Published by ‘Inside Housing magazine’ 17/06/2020.
As we navigate through the new operating environment, let’s not forget housing’s key workers, who have kept the show on the road through the toughest times, writes Simone Russell
I want to give a ‘shout out’ to a group of key workers who have not been given a public mention during this terrible pandemic. They are, of course, our fabulous housing heroes!
What has struck me most, as I have tried to navigate my way through this new and scary world, is the dynamic and innovative way in which my teams, along with their other council colleagues, have mobilised in response. Not only have they pulled out all the stops in their efforts to continue to deliver essential services, they have successfully and quickly started delivering new services from scratch, to protect the welfare of our tenants and the wider community.
Here in Welwyn Hatfield, within one week of lockdown being announced, they reimagined a local community centre into a ‘lockdown’ hostel for rough sleepers with drug and alcohol issues. After cajoling ‘head office’ to reopen it, they bulk-booked our local Travelodge for homeless families – many of whom had been living with other households and had found themselves homeless as a result of the pandemic.
To make sure our homeless and other vulnerable households never went without food and other necessities, they turned our local roller-skating rink into a food distribution centre.
“They have willingly morphed into support teams for vulnerable households and food distribution specialists”
To support all this new work, they have willingly morphed into support teams for vulnerable households and food distribution specialists; operational staff with less to do during the pandemic have been trained as call handlers and our community buses have become food delivery vans.

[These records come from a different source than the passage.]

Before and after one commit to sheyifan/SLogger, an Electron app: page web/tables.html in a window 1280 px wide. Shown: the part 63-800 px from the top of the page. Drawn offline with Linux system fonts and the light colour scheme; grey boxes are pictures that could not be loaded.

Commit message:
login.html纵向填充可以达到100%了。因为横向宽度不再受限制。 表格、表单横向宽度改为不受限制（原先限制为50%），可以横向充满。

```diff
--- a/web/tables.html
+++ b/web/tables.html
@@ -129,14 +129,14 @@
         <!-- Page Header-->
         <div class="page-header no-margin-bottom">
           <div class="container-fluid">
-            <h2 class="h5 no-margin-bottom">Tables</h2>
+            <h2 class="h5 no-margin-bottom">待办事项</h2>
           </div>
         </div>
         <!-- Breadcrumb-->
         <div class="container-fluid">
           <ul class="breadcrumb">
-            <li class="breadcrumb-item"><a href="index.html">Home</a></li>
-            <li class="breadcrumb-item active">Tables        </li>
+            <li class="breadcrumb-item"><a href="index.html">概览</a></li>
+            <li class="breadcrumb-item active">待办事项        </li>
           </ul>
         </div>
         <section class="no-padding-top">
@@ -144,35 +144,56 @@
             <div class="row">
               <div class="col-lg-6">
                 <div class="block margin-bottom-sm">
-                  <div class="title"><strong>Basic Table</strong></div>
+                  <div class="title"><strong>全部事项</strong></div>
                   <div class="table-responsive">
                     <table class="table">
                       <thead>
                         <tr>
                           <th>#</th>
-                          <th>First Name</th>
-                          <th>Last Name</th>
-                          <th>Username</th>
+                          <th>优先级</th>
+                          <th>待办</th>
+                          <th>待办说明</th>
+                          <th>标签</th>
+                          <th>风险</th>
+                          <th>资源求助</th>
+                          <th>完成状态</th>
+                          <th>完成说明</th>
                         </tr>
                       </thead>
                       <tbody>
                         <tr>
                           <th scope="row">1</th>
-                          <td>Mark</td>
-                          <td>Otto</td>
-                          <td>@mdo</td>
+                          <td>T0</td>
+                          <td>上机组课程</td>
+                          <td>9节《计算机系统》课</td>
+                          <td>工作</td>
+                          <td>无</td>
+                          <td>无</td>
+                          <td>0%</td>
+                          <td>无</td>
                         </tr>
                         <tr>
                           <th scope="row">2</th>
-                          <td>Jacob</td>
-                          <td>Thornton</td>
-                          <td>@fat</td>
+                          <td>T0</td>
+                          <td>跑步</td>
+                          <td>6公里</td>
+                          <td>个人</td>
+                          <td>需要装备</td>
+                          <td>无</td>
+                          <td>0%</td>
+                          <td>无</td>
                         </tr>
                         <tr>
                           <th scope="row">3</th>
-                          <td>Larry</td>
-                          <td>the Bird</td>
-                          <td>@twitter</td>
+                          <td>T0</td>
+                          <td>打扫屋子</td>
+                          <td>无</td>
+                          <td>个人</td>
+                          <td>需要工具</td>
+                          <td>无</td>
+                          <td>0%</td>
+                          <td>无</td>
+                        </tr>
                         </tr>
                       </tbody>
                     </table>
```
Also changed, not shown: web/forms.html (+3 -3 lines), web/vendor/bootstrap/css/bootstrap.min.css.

Within days, my team created a brand-new call centre to take calls from concerned vulnerable households. They created yet another new service with the sole purpose of reassuring – and persuading – tenants to provide us with access for essential repairs and annual gas check visits, when they were previously too afraid to do so.
This type of ‘mass mobilisation’ would have been tricky at the best of times, especially given the added pressure on teams trying to keep major functions going, such as managing increased homelessness cases and, amid rising hardship, rent income management. We have still been letting homes to the most vulnerable housing applicants and so my team has been out and about in the community, while millions of workers remained safely ensconced in their own homes.
“Taking all this into account, it’s clear they have achieved truly remarkable things!”
There has, of course, been the wholesale disruption to the lives of colleagues, including home-working, home-schooling and the general anxiety experienced by all in these unprecedented times. Taking all this into account, it’s clear they have achieved truly remarkable things!
Essential to the smooth introduction of these new arrangements has been the willingness of everyone to do what has been needed, often leaving their comfort zones with the sole aim of serving our local community.
As we hopefully see our country emerge from the worst, I believe it’s time to think about how this tragedy has resulted in at least some positives.
The government has stated its commitment to build on the work done by councils up and down the country with homelessness, to ‘bring people in’. But we – like, I am sure, others – were already ‘on the case’.
This experience has given us the opportunity to engage people we previously we were unable to. We are hopeful we can really turn lives around for the better.
The new make-shift hostel for street homeless has been a huge success. The residents have established a new community. Having been in group self-isolation for many weeks now, they have come together in the most positive way, voluntarily landscaping the gardens and engaging in group activities.
“A recent staff survey showed that most have seen the benefits of less travel and a better work-life balance”
Our aim now is to support them into permanent, self-contained accommodation and use the lessons learned to help more people in a similar way.
The enforced home-working for our staff has also enabled us, like countless other organisations, to accelerate our planned vision for more agile working and digital connectivity.
After a few hitches initially, we have our remote-working arrangements running smoothly and effectively. A recent staff survey showed that most have seen the benefits of less travel and a better work-life balance. Moving forward, now is the time to harness these achievements.
I, like everyone, have applauded our amazing NHS workers and carers from the safety of my doorstep. But let us not forget our own housing heroes’ commitment and continued willingness to ‘go the extra mile’.
Source: Inside Housing - Comment - Let’s not forget housing’s heroes